* _What you are asked to do_
Copy out each line of the entries where the word "random" is present.

* _Data provided_

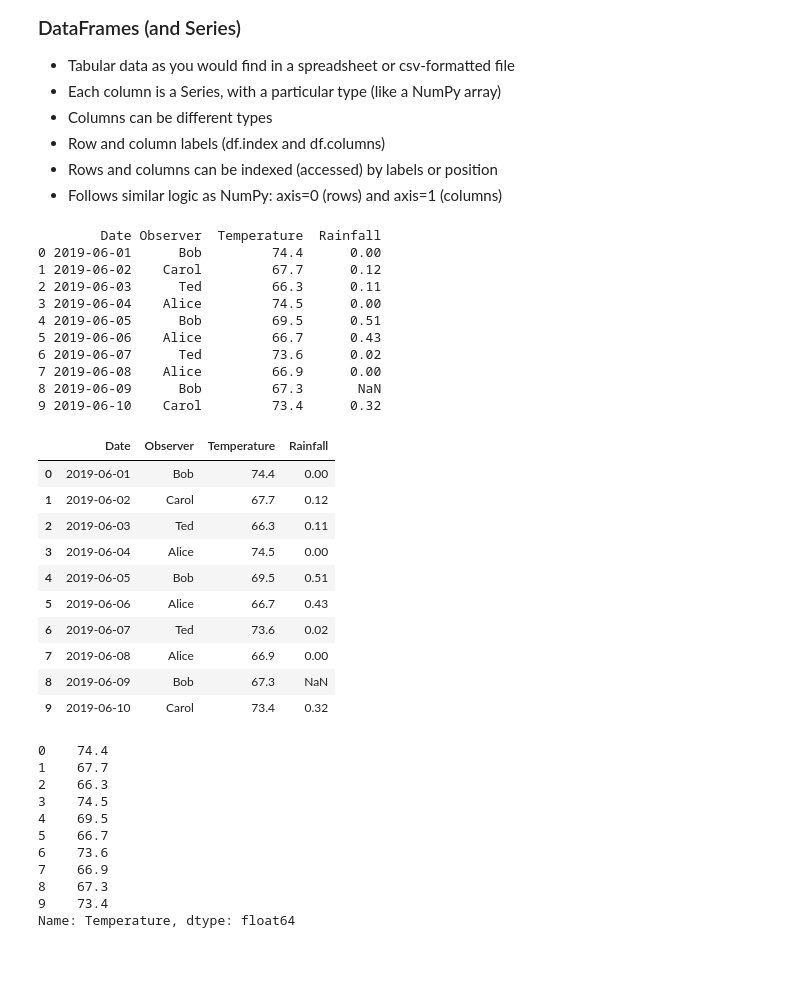
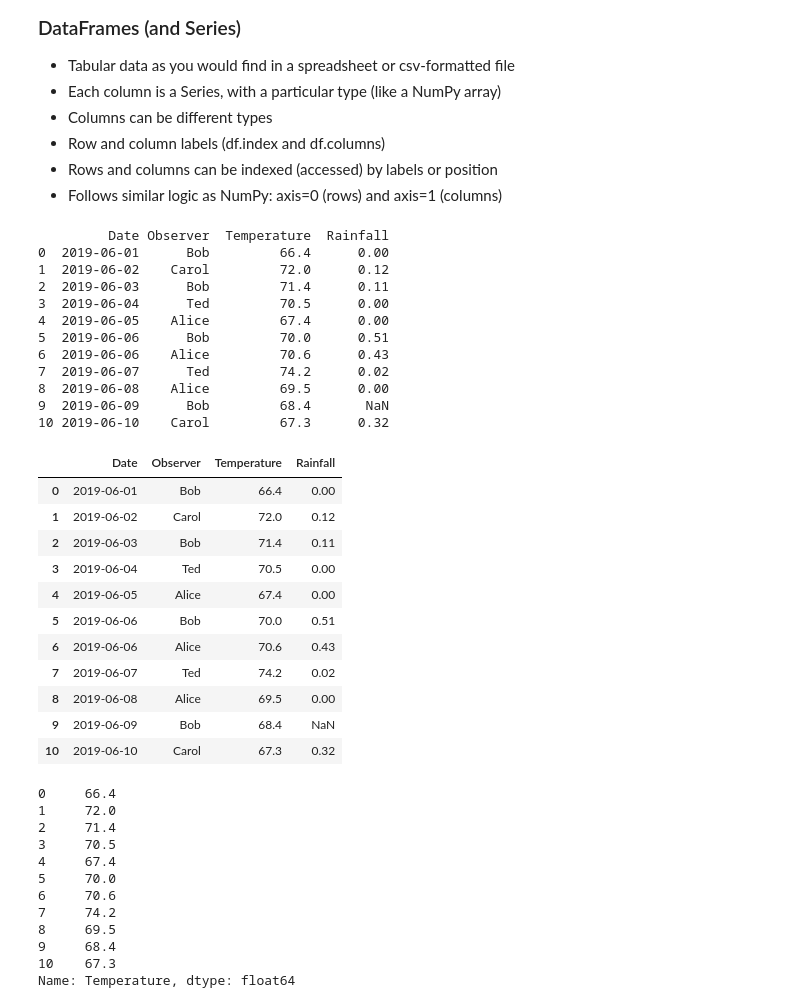
Before and after one commit to jyalim/RCworkshops, a Jupyter notebook: intro-python/slides/IntroPython.ipynb, the cells around one changed output. Cells and saved outputs as stored; diff of their text form; code cells hidden in the pictures; blank space fills up the shorter version.

```diff
--- a/intro-python/slides/IntroPython.ipynb
+++ b/intro-python/slides/IntroPython.ipynb
@@ -378,51 +346,54 @@ plt.plot(np.linspace(0.,5.,51), trajectory)
 # %%
 import pandas as pd; import numpy as np
 dates = ['2019-06-01', '2019-06-02', '2019-06-03', '2019-06-04', '2019-06-05', '2019-06-06', \
-         '2019-06-07', '2019-06-08', '2019-06-09', '2019-06-10']
-observers = ['Bob', 'Carol', 'Ted', 'Alice', 'Bob', 'Alice', 'Ted', 'Alice', 'Bob', 'Carol']
-temperatures = np.round(list(70 + (10.*(np.random.random(10)-0.5))), 1)
-rainfall = [0.,0.12,0.11,0.,0.51,0.43,0.02,0.,np.nan,0.32]
+         '2019-06-06','2019-06-07', '2019-06-08', '2019-06-09', '2019-06-10']
+observers = ['Bob', 'Carol', 'Bob','Ted', 'Alice', 'Bob', 'Alice', 'Ted', 'Alice', 'Bob', 'Carol']
+temperatures = np.round(list(70 + (10.*(np.random.random(11)-0.5))), 1)
+rainfall = [0.,0.12,0.11,0.,0.,0.51,0.43,0.02,0.,np.nan,0.32]
 data_tuples = list(zip(dates,observers,temperatures,rainfall))
 df = pd.DataFrame(data_tuples, columns=['Date', 'Observer', 'Temperature', 'Rainfall'])
 df['Date'] = pd.to_datetime(df['Date'])
 print( df )
 df
 # %% [output]
-        Date Observer  Temperature  Rainfall
-0 2019-06-01      Bob         74.4      0.00
-1 2019-06-02    Carol         67.7      0.12
-2 2019-06-03      Ted         66.3      0.11
-3 2019-06-04    Alice         74.5      0.00
-4 2019-06-05      Bob         69.5      0.51
-5 2019-06-06    Alice         66.7      0.43
-6 2019-06-07      Ted         73.6      0.02
-7 2019-06-08    Alice         66.9      0.00
-8 2019-06-09      Bob         67.3       NaN
-9 2019-06-10    Carol         73.4      0.32
+         Date Observer  Temperature  Rainfall
+0  2019-06-01      Bob         66.4      0.00
+1  2019-06-02    Carol         72.0      0.12
+2  2019-06-03      Bob         71.4      0.11
+3  2019-06-04      Ted         70.5      0.00
+4  2019-06-05    Alice         67.4      0.00
+5  2019-06-06      Bob         70.0      0.51
+6  2019-06-06    Alice         70.6      0.43
+7  2019-06-07      Ted         74.2      0.02
+8  2019-06-08    Alice         69.5      0.00
+9  2019-06-09      Bob         68.4       NaN
+10 2019-06-10    Carol         67.3      0.32
 |  | Date | Observer | Temperature | Rainfall |
-| 0 | 2019-06-01 | Bob | 74.4 | 0.00 |
-| 1 | 2019-06-02 | Carol | 67.7 | 0.12 |
-| 2 | 2019-06-03 | Ted | 66.3 | 0.11 |
-| 3 | 2019-06-04 | Alice | 74.5 | 0.00 |
-| 4 | 2019-06-05 | Bob | 69.5 | 0.51 |
-| 5 | 2019-06-06 | Alice | 66.7 | 0.43 |
-| 6 | 2019-06-07 | Ted | 73.6 | 0.02 |
-| 7 | 2019-06-08 | Alice | 66.9 | 0.00 |
-| 8 | 2019-06-09 | Bob | 67.3 | NaN |
-| 9 | 2019-06-10 | Carol | 73.4 | 0.32 |
+| 0 | 2019-06-01 | Bob | 66.4 | 0.00 |
+| 1 | 2019-06-02 | Carol | 72.0 | 0.12 |
+| 2 | 2019-06-03 | Bob | 71.4 | 0.11 |
+| 3 | 2019-06-04 | Ted | 70.5 | 0.00 |
+| 4 | 2019-06-05 | Alice | 67.4 | 0.00 |
+| 5 | 2019-06-06 | Bob | 70.0 | 0.51 |
+| 6 | 2019-06-06 | Alice | 70.6 | 0.43 |
+| 7 | 2019-06-07 | Ted | 74.2 | 0.02 |
+| 8 | 2019-06-08 | Alice | 69.5 | 0.00 |
+| 9 | 2019-06-09 | Bob | 68.4 | NaN |
+| 10 | 2019-06-10 | Carol | 67.3 | 0.32 |
 # %%
 print(df['Temperature'])
 # %% [output]
-0    74.4
-1    67.7
-2    66.3
-3    74.5
-4    69.5
-5    66.7
-6    73.6
-7    66.9
-8    67.3
-9    73.4
+0     66.4
+1     72.0
+2     71.4
+3     70.5
+4     67.4
+5     70.0
+6     70.6
+7     74.2
+8     69.5
+9     68.4
+10    67.3
 Name: Temperature, dtype: float64
 # %%
 df[['Date', 'Temperature']]
```
Also changed, not shown: parts of 28 cells of this notebook.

* _Task output_
-temperatures = np.round(list(70 + (10.*(np.random.random(10)-0.5))), 1)
+temperatures = np.round(list(70 + (10.*(np.random.random(11)-0.5))), 1)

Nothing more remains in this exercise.